- _EXERCISE_:
Look through the records, and whenever a line includes the word "answer", copy it.

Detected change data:

▼

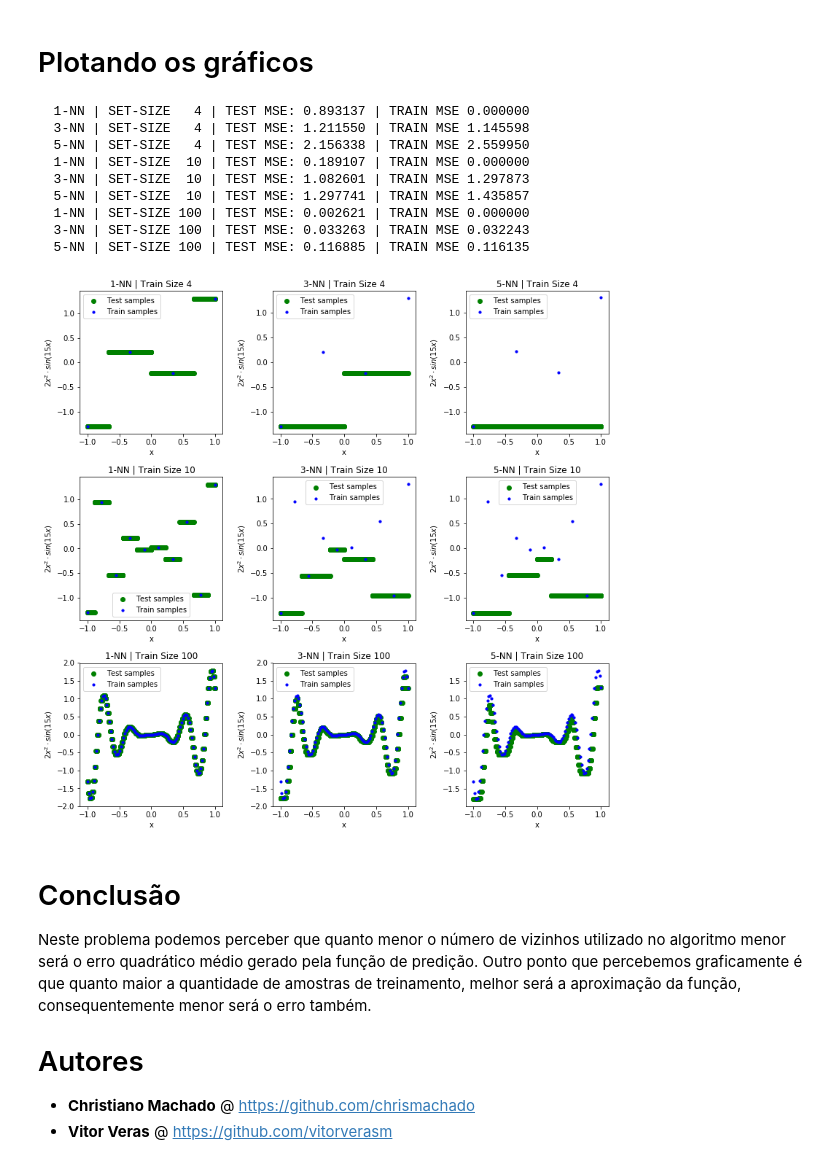
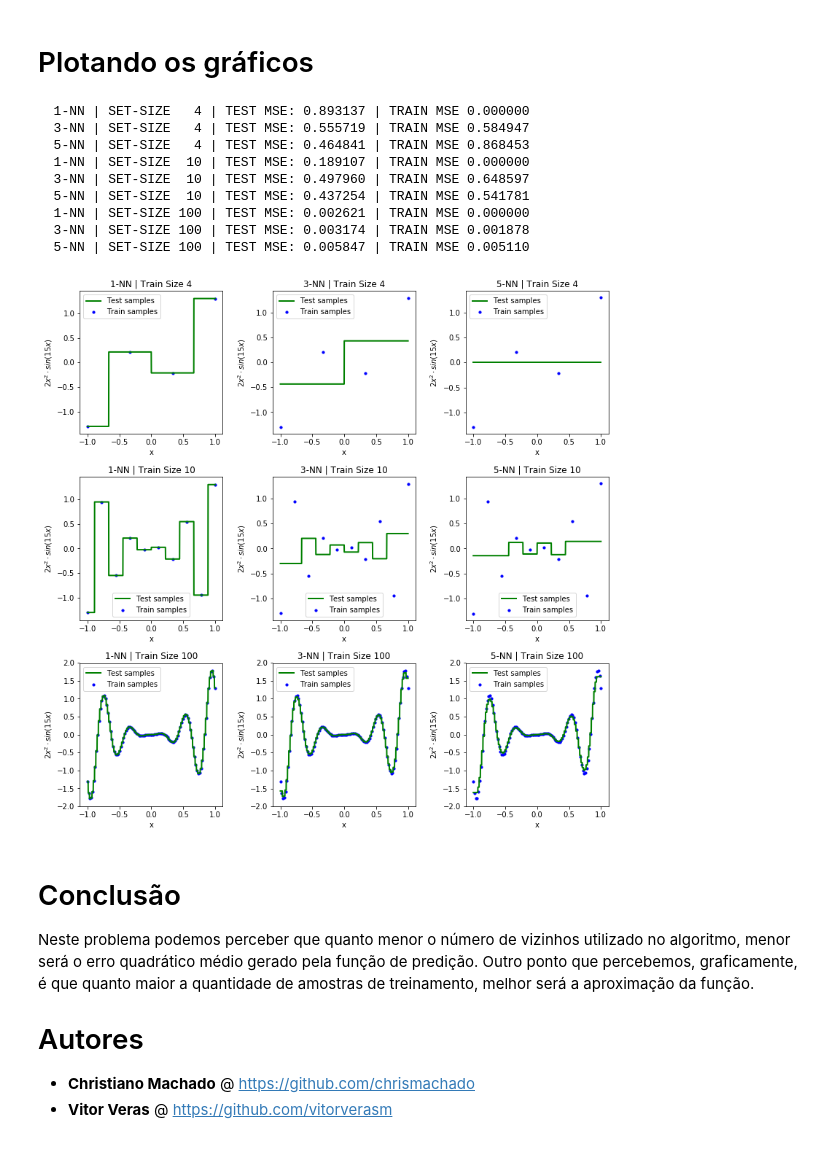
Before and after one commit to chrismachado/ML-IFCE2020.1, a Jupyter notebook: rp-ex1-2-answer.ipynb, the cells around one changed output. Saved outputs shown, nothing was run; the diff lists cells and outputs as text; code cells hidden in the pictures.

Commit message:
execute correctly with regression knn

```diff
--- a/rp-ex1-2-answer.ipynb
+++ b/rp-ex1-2-answer.ipynb
@@ -36,41 +36,41 @@ for n in N:
 # %%
 fig, axs = plt.subplots(len(N), len(K), figsize=(13, 13))
 fig.subplots_adjust(hspace=0.30, wspace=0.35)
 
 for idx in itertools.product([i for i in range(len(N))], [j for j in range(len(K))]):
-    clf = KNN(K[idx[1]], samples_train[idx[0]], sample_target[idx[0]])
+    clf = KNN(K[idx[1]], samples_train[idx[0]], sample_target[idx[0]], regression=True)
 
     test_target = clf.predict(samples_test)
 
     axs[idx[0], idx[1]].set_title('%s-NN | Train Size %s' % (K[idx[1]], N[idx[0]]))
     axs[idx[0], idx[1]].set_xlabel('x')
     axs[idx[0], idx[1]].set_ylabel(r'$2x^2 \cdot sin(15x)$')
-    axs[idx[0], idx[1]].scatter(samples_test, test_target, c='green', label='Test samples')
+    axs[idx[0], idx[1]].plot(samples_test, test_target, lw=2, c='green', label='Test samples')
     axs[idx[0], idx[1]].scatter(samples_train[idx[0]], sample_target[idx[0]], s=10, c='blue',
                                 label='Train samples')
     axs[idx[0], idx[1]].legend()
 
     print("%3d-NN | SET-SIZE %3d | TEST MSE: %2.6f | TRAIN MSE %2.6f" %
           (K[idx[1]], N[idx[0]],
            mse(f(samples_test), test_target),
            mse(sample_target[idx[0]], clf.predict(samples_train[idx[0]]))))
 
 plt.savefig('plots/ex2-1-plot.png')
 plt.show()
 # %% [output]
   1-NN | SET-SIZE   4 | TEST MSE: 0.893137 | TRAIN MSE 0.000000
-  3-NN | SET-SIZE   4 | TEST MSE: 1.211550 | TRAIN MSE 1.145598
-  5-NN | SET-SIZE   4 | TEST MSE: 2.156338 | TRAIN MSE 2.559950
+  3-NN | SET-SIZE   4 | TEST MSE: 0.555719 | TRAIN MSE 0.584947
+  5-NN | SET-SIZE   4 | TEST MSE: 0.464841 | TRAIN MSE 0.868453
   1-NN | SET-SIZE  10 | TEST MSE: 0.189107 | TRAIN MSE 0.000000
-  3-NN | SET-SIZE  10 | TEST MSE: 1.082601 | TRAIN MSE 1.297873
-  5-NN | SET-SIZE  10 | TEST MSE: 1.297741 | TRAIN MSE 1.435857
+  3-NN | SET-SIZE  10 | TEST MSE: 0.497960 | TRAIN MSE 0.648597
+  5-NN | SET-SIZE  10 | TEST MSE: 0.437254 | TRAIN MSE 0.541781
   1-NN | SET-SIZE 100 | TEST MSE: 0.002621 | TRAIN MSE 0.000000
-  3-NN | SET-SIZE 100 | TEST MSE: 0.033263 | TRAIN MSE 0.032243
-  5-NN | SET-SIZE 100 | TEST MSE: 0.116885 | TRAIN MSE 0.116135
+  3-NN | SET-SIZE 100 | TEST MSE: 0.003174 | TRAIN MSE 0.001878
+  5-NN | SET-SIZE 100 | TEST MSE: 0.005847 | TRAIN MSE 0.005110
-[figure, old version]
+[figure, new version]
 # %% [markdown]
 # Conclusão
-Neste problema podemos perceber que quanto menor o número de vizinhos utilizado no algoritmo menor será o erro quadrático médio gerado pela função de predição. Outro ponto que percebemos graficamente é que quanto maior a quantidade de amostras de treinamento, melhor será a aproximação da função, consequentemente menor será o erro também.
+Neste problema podemos perceber que quanto menor o número de vizinhos utilizado no algoritmo, menor será o erro quadrático médio gerado pela função de predição. Outro ponto que percebemos, graficamente, é que quanto maior a quantidade de amostras de treinamento, melhor será a aproximação da função.
 
 # Autores
 - **Christiano Machado** @ https://github.com/chrismachado
```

▲

- _RESPONSE_:
Before and after one commit to chrismachado/ML-IFCE2020.1, a Jupyter notebook: rp-ex1-2-answer.ipynb, the cells around one changed output. Saved outputs shown, nothing was run; the diff lists cells and outputs as text; code cells hidden in the pictures.
--- a/rp-ex1-2-answer.ipynb
+++ b/rp-ex1-2-answer.ipynb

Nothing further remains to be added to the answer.